§ What you will do
Your task is to return all the entries below exactly, with every picture omitted.

§ Dataset content
***

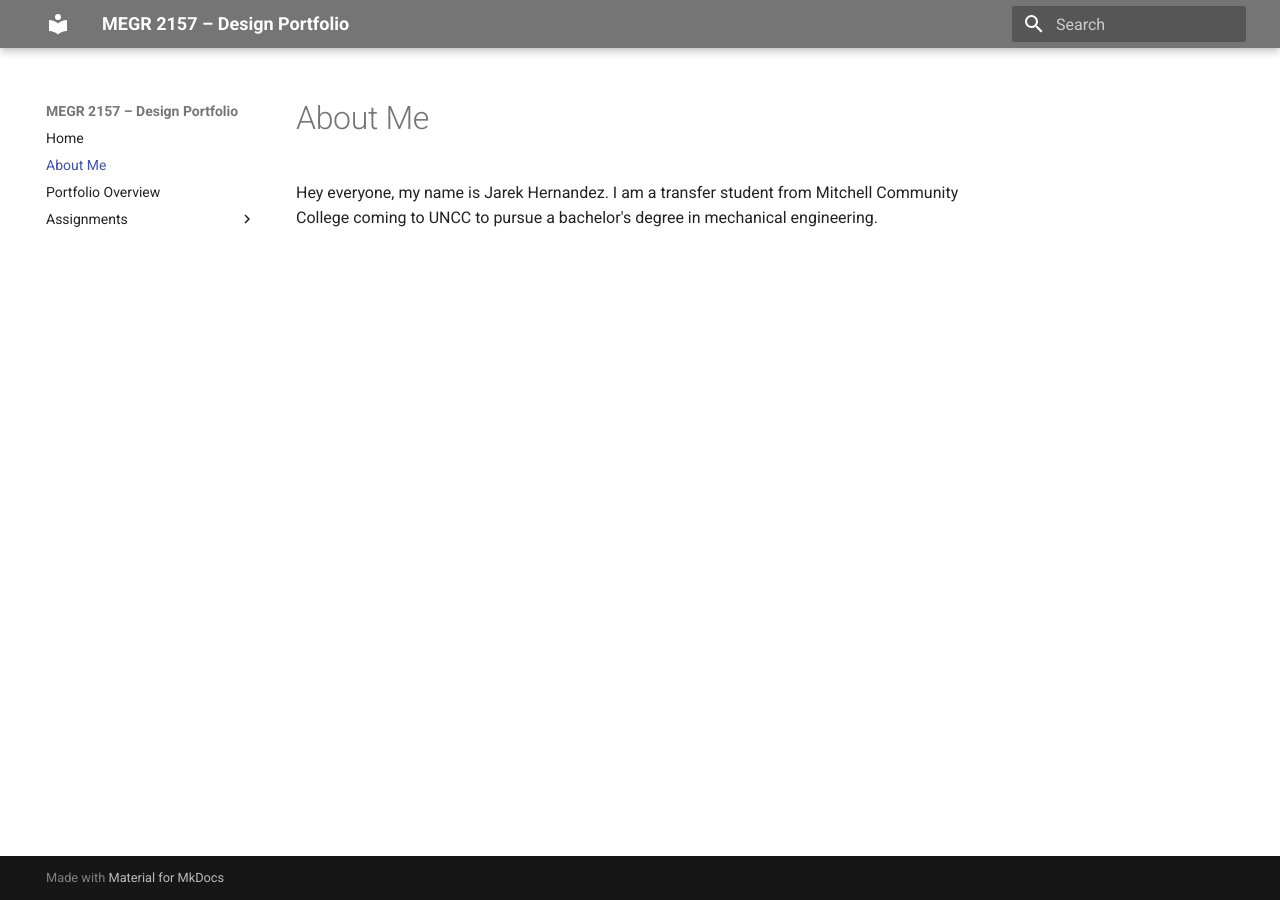
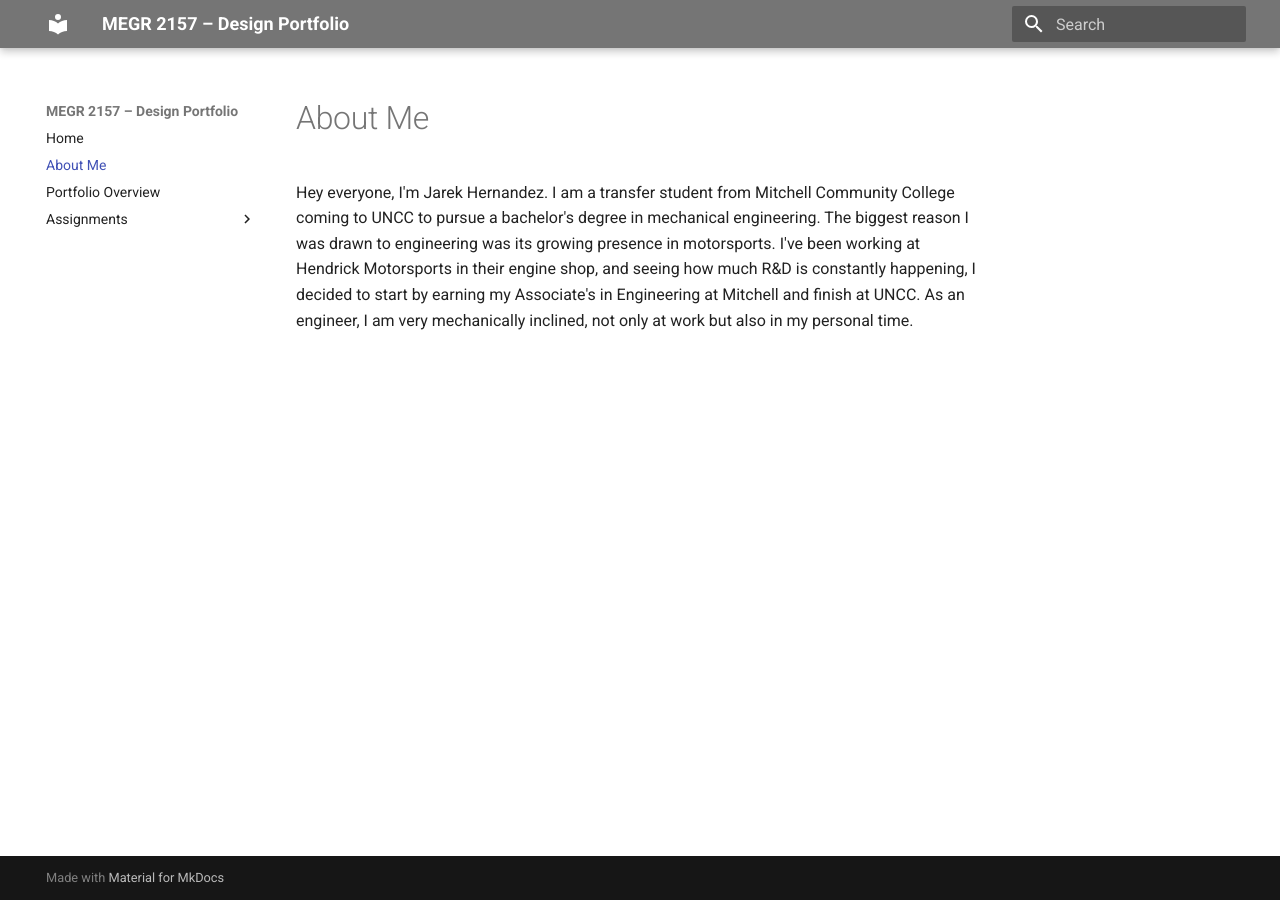
Before and after one commit to JHernPR/MEGR-2157-portfolio, an MkDocs documentation site: the page built from docs/aboutme/index.md, in a window 1280 px wide. Built offline with MkDocs 1.6.1 and Material for MkDocs 9.7.7, drawn with Linux system fonts in a browser that asks for light colours.

Commit message:
Update index.md

```diff
--- a/docs/aboutme/index.md
+++ b/docs/aboutme/index.md
@@ -1,3 +1,3 @@
 #About Me
 
-Hey everyone, my name is Jarek Hernandez. I am a transfer student from Mitchell Community College coming to UNCC to pursue a bachelor's degree in mechanical engineering.
+Hey everyone, I'm Jarek Hernandez. I am a transfer student from Mitchell Community College coming to UNCC to pursue a bachelor's degree in mechanical engineering. The biggest reason I was drawn to engineering was its growing presence in motorsports. I've been working at Hendrick Motorsports in their engine shop, and seeing how much R&D is constantly happening, I decided to start by earning my Associate's in Engineering at Mitchell and finish at UNCC. As an engineer, I am very mechanically inclined, not only at work but also in my personal time.
```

***

§ Response to the task
Before and after one commit to JHernPR/MEGR-2157-portfolio, an MkDocs documentation site: the page built from docs/aboutme/index.md, in a window 1280 px wide. Built offline with MkDocs 1.6.1 and Material for MkDocs 9.7.7, drawn with Linux system fonts in a browser that asks for light colours.

Commit message:
Update index.md

```diff
--- a/docs/aboutme/index.md
+++ b/docs/aboutme/index.md
@@ -1,3 +1,3 @@
 #About Me
 
-Hey everyone, my name is Jarek Hernandez. I am a transfer student from Mitchell Community College coming to UNCC to pursue a bachelor's degree in mechanical engineering.
+Hey everyone, I'm Jarek Hernandez. I am a transfer student from Mitchell Community College coming to UNCC to pursue a bachelor's degree in mechanical engineering. The biggest reason I was drawn to engineering was its growing presence in motorsports. I've been working at Hendrick Motorsports in their engine shop, and seeing how much R&D is constantly happening, I decided to start by earning my Associate's in Engineering at Mitchell and finish at UNCC. As an engineer, I am very mechanically inclined, not only at work but also in my personal time.
```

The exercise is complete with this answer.